The answer is a single figure: how many lines below contain the word "tool".

*** INFORMATION SHOWN ***

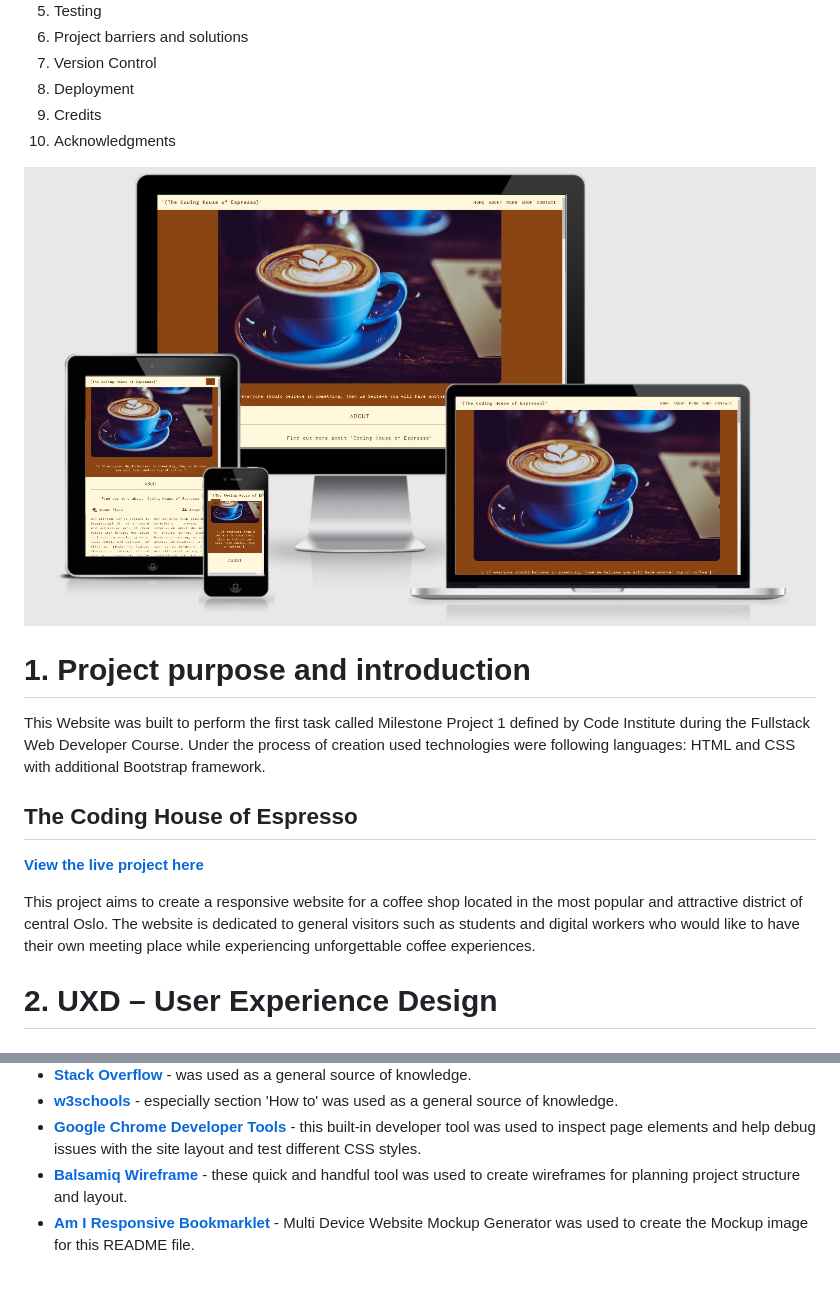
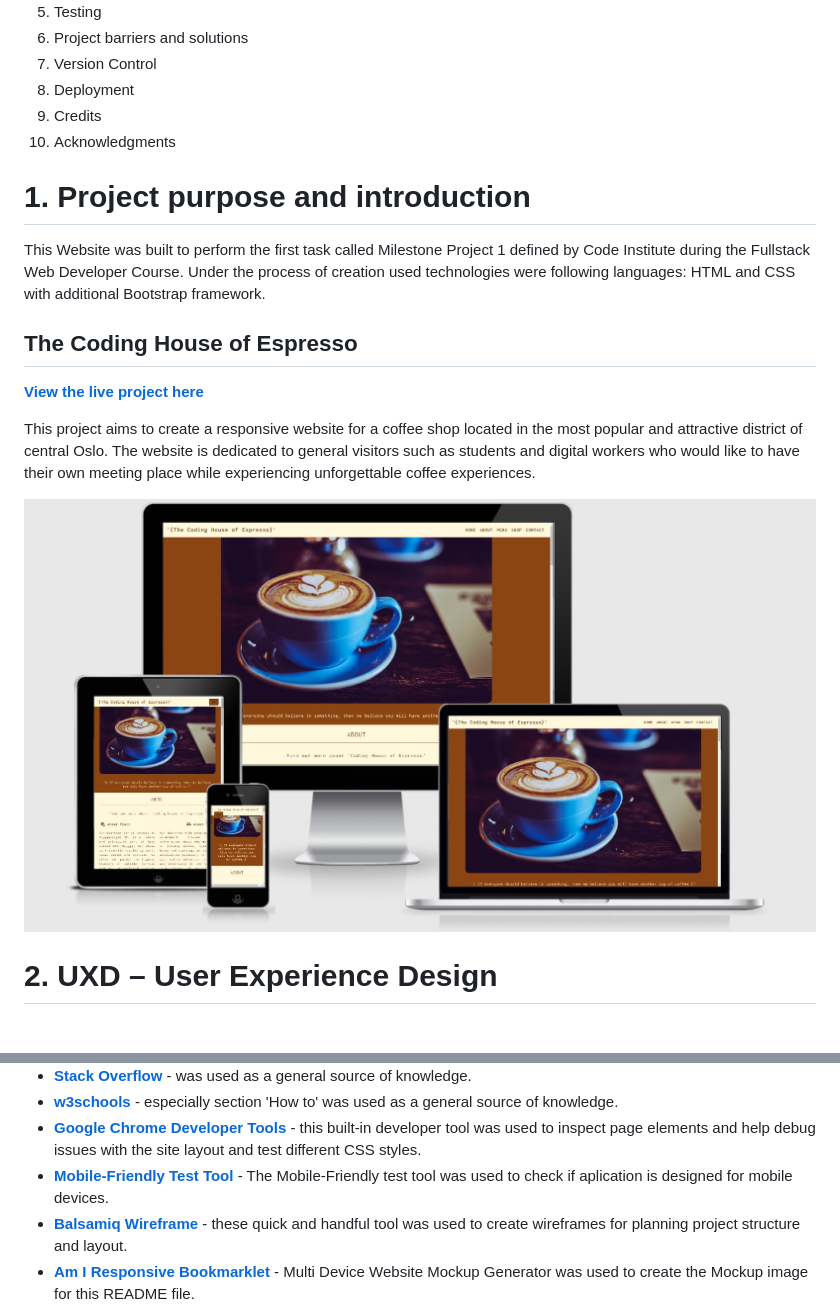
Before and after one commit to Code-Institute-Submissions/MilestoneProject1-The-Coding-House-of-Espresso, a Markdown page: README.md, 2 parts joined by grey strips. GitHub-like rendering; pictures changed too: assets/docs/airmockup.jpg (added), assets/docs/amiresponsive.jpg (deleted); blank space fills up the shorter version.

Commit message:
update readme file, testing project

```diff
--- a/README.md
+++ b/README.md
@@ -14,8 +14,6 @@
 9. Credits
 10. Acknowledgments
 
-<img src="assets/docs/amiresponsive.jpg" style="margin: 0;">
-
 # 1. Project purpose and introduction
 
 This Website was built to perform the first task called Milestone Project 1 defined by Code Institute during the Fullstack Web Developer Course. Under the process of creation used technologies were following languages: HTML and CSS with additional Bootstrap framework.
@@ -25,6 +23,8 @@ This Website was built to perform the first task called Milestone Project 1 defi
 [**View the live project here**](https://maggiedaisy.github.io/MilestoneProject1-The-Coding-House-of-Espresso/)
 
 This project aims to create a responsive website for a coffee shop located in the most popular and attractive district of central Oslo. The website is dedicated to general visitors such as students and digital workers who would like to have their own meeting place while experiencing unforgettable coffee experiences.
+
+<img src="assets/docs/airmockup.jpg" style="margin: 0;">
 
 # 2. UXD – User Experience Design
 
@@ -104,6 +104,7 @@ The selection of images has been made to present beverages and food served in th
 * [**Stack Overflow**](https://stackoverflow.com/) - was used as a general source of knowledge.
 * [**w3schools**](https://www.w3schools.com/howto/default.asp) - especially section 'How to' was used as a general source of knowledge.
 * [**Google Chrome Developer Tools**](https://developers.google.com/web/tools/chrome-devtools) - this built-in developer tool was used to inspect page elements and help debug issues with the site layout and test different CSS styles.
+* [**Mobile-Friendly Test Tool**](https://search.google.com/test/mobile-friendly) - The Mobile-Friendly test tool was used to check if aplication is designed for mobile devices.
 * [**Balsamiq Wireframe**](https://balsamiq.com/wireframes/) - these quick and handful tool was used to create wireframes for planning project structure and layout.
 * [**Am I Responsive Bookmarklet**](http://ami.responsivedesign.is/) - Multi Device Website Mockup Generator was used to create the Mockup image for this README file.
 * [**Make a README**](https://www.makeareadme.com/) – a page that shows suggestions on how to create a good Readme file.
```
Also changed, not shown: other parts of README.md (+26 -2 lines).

*** End of INFORMATION SHOWN ***

WRITTEN REPLY - 3